And we have a great opportunity, if we agree a new global agreement on marine litter and microplastics at the UNEA, to help accelerate the transition to a more circular economy.
…and an ambitious new global biodiversity framework at CBD COP15 – with mechanisms to hold Parties accountable.
And the UK is so proud to be part of this extraordinary global coalition committed to protecting at least 30% of the earth’s land and at least 30% of the oceans of the planet by 2030.
We all need to work together to get this deal.
Many of you play extremely important roles, and I am very grateful to you.

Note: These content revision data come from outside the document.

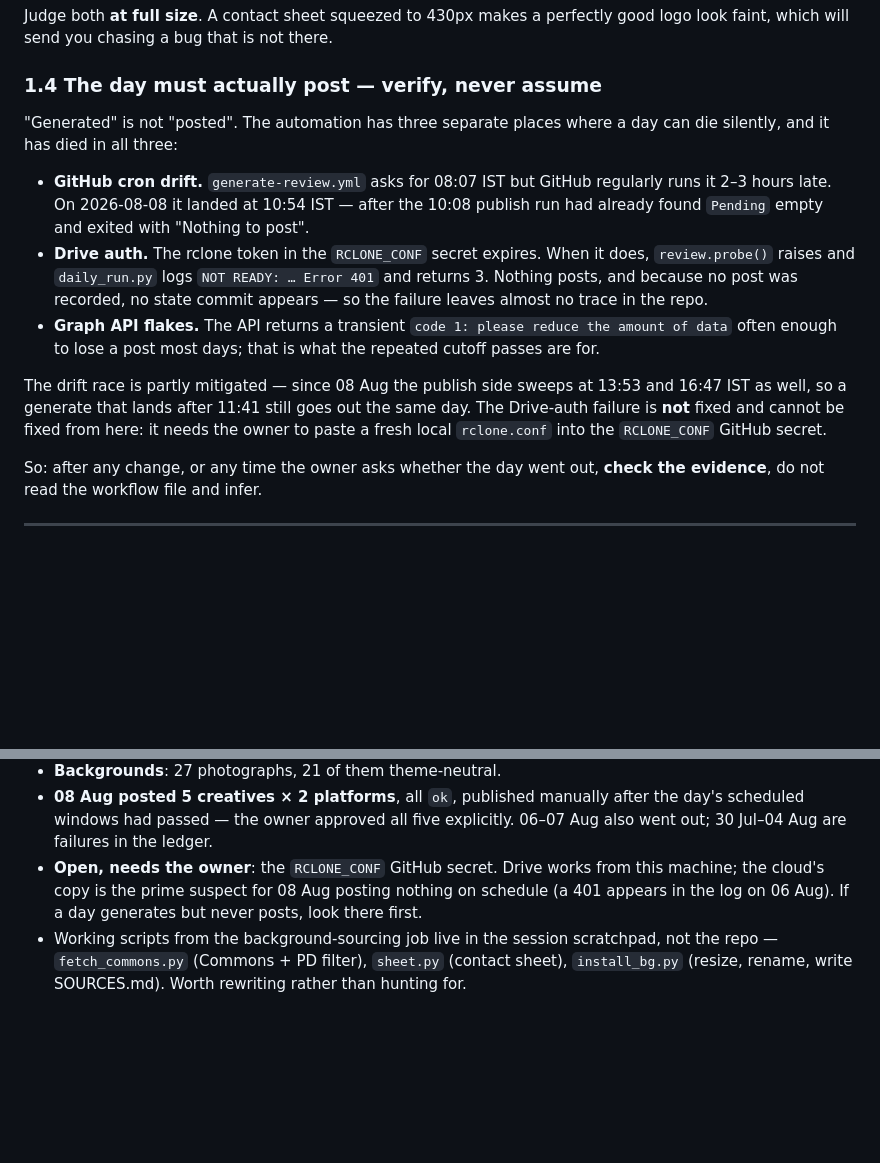
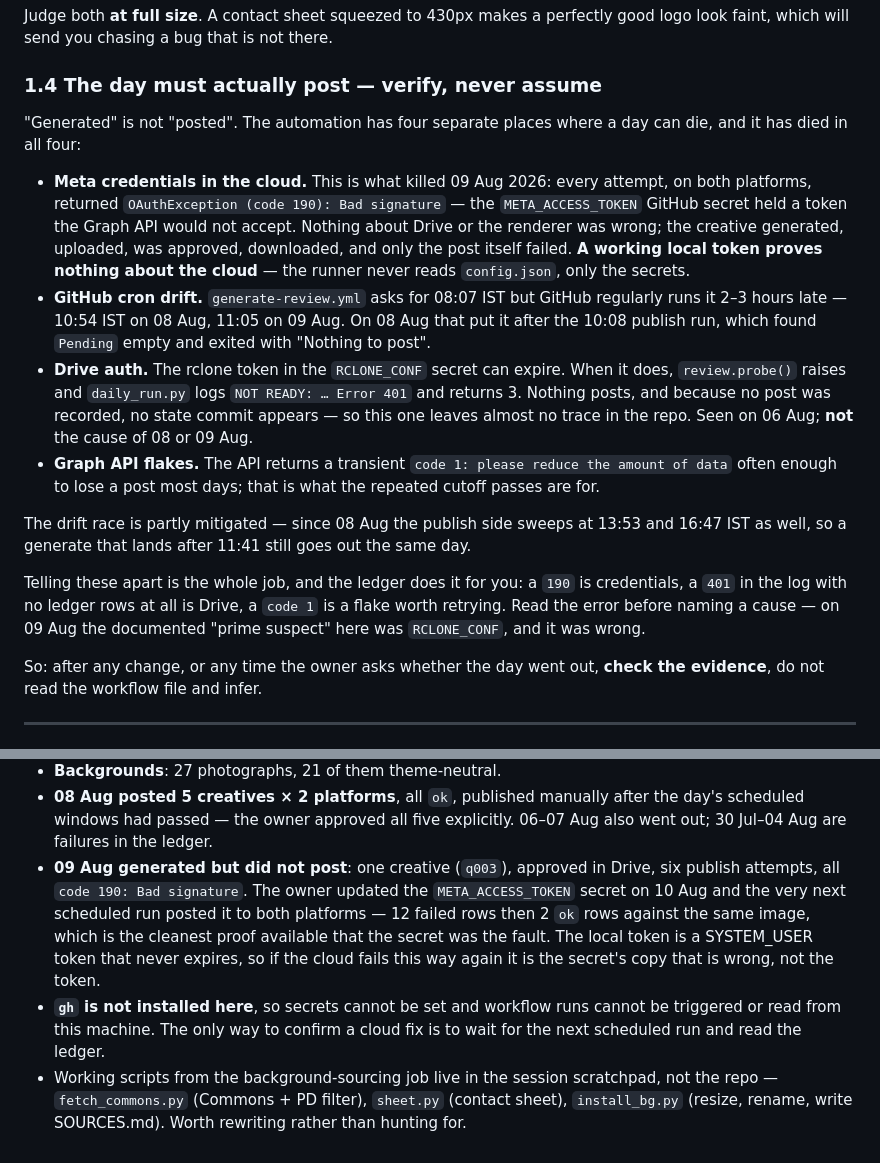
Before and after one commit to pixelmartllp/spallava, a Markdown page: CLAUDE.md, 2 parts joined by grey strips. Rendered like a GitHub page; blank space fills up the shorter version.

Commit message:
Name the failure that actually happened on 09 Aug
This file told the next session to look at RCLONE_CONF first. That was wrong:
09 Aug generated fine, uploaded fine, was approved, downloaded fine, and then
every publish attempt came back OAuthException code 190 - the META_ACCESS_TOKEN
secret. Six attempts, both platforms, same error. The secret was replaced on
10 Aug and the next scheduled run posted the same image, so the ledger now
carries 12 failed rows and 2 ok rows against it.

The four failure modes are listed separately now, each with the signature that
identifies it, because guessing between them is what cost a day: 190 is
credentials, a 401 with no ledger rows at all is Drive, code 1 is a flake.

Also written down: a working local token proves nothing about the cloud, since
the runner never reads config.json - which is exactly the inference that sent
me to the wrong secret.

```diff
--- a/CLAUDE.md
+++ b/CLAUDE.md
@@ -124,26 +124,37 @@ good logo look faint, which will send you chasing a bug that is not there.
 
 ### 1.4 The day must actually post — verify, never assume
 
-"Generated" is not "posted". The automation has three separate places where a
-day can die silently, and it has died in all three:
+"Generated" is not "posted". The automation has four separate places where a
+day can die, and it has died in all four:
 
+- **Meta credentials in the cloud.** This is what killed 09 Aug 2026: every
+  attempt, on both platforms, returned `OAuthException (code 190): Bad
+  signature` — the `META_ACCESS_TOKEN` GitHub secret held a token the Graph API
+  would not accept. Nothing about Drive or the renderer was wrong; the creative
+  generated, uploaded, was approved, downloaded, and only the post itself
+  failed. **A working local token proves nothing about the cloud** — the runner
+  never reads `config.json`, only the secrets.
 - **GitHub cron drift.** `generate-review.yml` asks for 08:07 IST but GitHub
-  regularly runs it 2–3 hours late. On 2026-08-08 it landed at 10:54 IST —
-  after the 10:08 publish run had already found `Pending` empty and exited
-  with "Nothing to post".
-- **Drive auth.** The rclone token in the `RCLONE_CONF` secret expires. When it
-  does, `review.probe()` raises and `daily_run.py` logs `NOT READY: … Error 401`
-  and returns 3. Nothing posts, and because no post was recorded, no state
-  commit appears — so the failure leaves almost no trace in the repo.
+  regularly runs it 2–3 hours late — 10:54 IST on 08 Aug, 11:05 on 09 Aug. On
+  08 Aug that put it after the 10:08 publish run, which found `Pending` empty
+  and exited with "Nothing to post".
+- **Drive auth.** The rclone token in the `RCLONE_CONF` secret can expire. When
+  it does, `review.probe()` raises and `daily_run.py` logs
+  `NOT READY: … Error 401` and returns 3. Nothing posts, and because no post was
+  recorded, no state commit appears — so this one leaves almost no trace in the
+  repo. Seen on 06 Aug; **not** the cause of 08 or 09 Aug.
 - **Graph API flakes.** The API returns a transient `code 1: please reduce the
   amount of data` often enough to lose a post most days; that is what the
   repeated cutoff passes are for.
 
 The drift race is partly mitigated — since 08 Aug the publish side sweeps at
 13:53 and 16:47 IST as well, so a generate that lands after 11:41 still goes
-out the same day. The Drive-auth failure is **not** fixed and cannot be fixed
-from here: it needs the owner to paste a fresh local `rclone.conf` into the
-`RCLONE_CONF` GitHub secret.
+out the same day.
+
+Telling these apart is the whole job, and the ledger does it for you: a `190`
+is credentials, a `401` in the log with no ledger rows at all is Drive, a
+`code 1` is a flake worth retrying. Read the error before naming a cause — on
+09 Aug the documented "prime suspect" here was `RCLONE_CONF`, and it was wrong.
 
 So: after any change, or any time the owner asks whether the day went out,
 **check the evidence**, do not read the workflow file and infer.
@@ -279,10 +290,16 @@ Facts, so a later session does not have to re-derive them:
 - **08 Aug posted 5 creatives × 2 platforms**, all `ok`, published manually
   after the day's scheduled windows had passed — the owner approved all five
   explicitly. 06–07 Aug also went out; 30 Jul–04 Aug are failures in the ledger.
-- **Open, needs the owner**: the `RCLONE_CONF` GitHub secret. Drive works from
-  this machine; the cloud's copy is the prime suspect for 08 Aug posting
-  nothing on schedule (a 401 appears in the log on 06 Aug). If a day generates
-  but never posts, look there first.
+- **09 Aug generated but did not post**: one creative (`q003`), approved in
+  Drive, six publish attempts, all `code 190: Bad signature`. The owner updated
+  the `META_ACCESS_TOKEN` secret on 10 Aug and the very next scheduled run
+  posted it to both platforms — 12 failed rows then 2 `ok` rows against the same
+  image, which is the cleanest proof available that the secret was the fault.
+  The local token is a SYSTEM_USER token that never expires, so if the cloud
+  fails this way again it is the secret's copy that is wrong, not the token.
+- **`gh` is not installed here**, so secrets cannot be set and workflow runs
+  cannot be triggered or read from this machine. The only way to confirm a
+  cloud fix is to wait for the next scheduled run and read the ledger.
 - Working scripts from the background-sourcing job live in the session
   scratchpad, not the repo — `fetch_commons.py` (Commons + PD filter),
   `sheet.py` (contact sheet), `install_bg.py` (resize, rename, write
```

When Costa Rica, Colombia, Ecuador and Panama made their announcement – this extraordinary vision of a new highly protected and highly connected marine reserve, covering an incredible half a million km2 of ocean
… I can tell you, as someone who was there at the COP, cajoling countries, trying to get everyone to raise their ambition, that moment really sparked something good, a green arms race to the COP – with countries beyond this continent wanting to try and engage and bask in the glory that they could see these four countries enjoying as a result of their announcement.
It really helped raise the ambition – it helped us – so again, I’m very grateful to you.
This is exactly the ambition we all need – and the UK pledged at the COP to support its initiative, we took a small, timid step in that direction today.
And as I’ve been able to tell my friends in these four countries, the UK will be committing £2million to help get the process started – but it’s the start of a longer-term relationship.
And there’s no good reason why we can’t make this a decade that really begins to turn things around and reconcile our lives with the natural world.
In my meeting with the president of this country, President Alvarado, I said yesterday that this is without a doubt the defining challenge of our time.
And we will all be judged on the basis of our ability to do so.
So I really look forward to continuing to work with these ambitious countries here in this region.
And Andrea, thank you once again for inviting me, for looking after me these past few days, for giving me so much of your time – but far more importantly for the incredible global leadership we need now .
Thank you very much.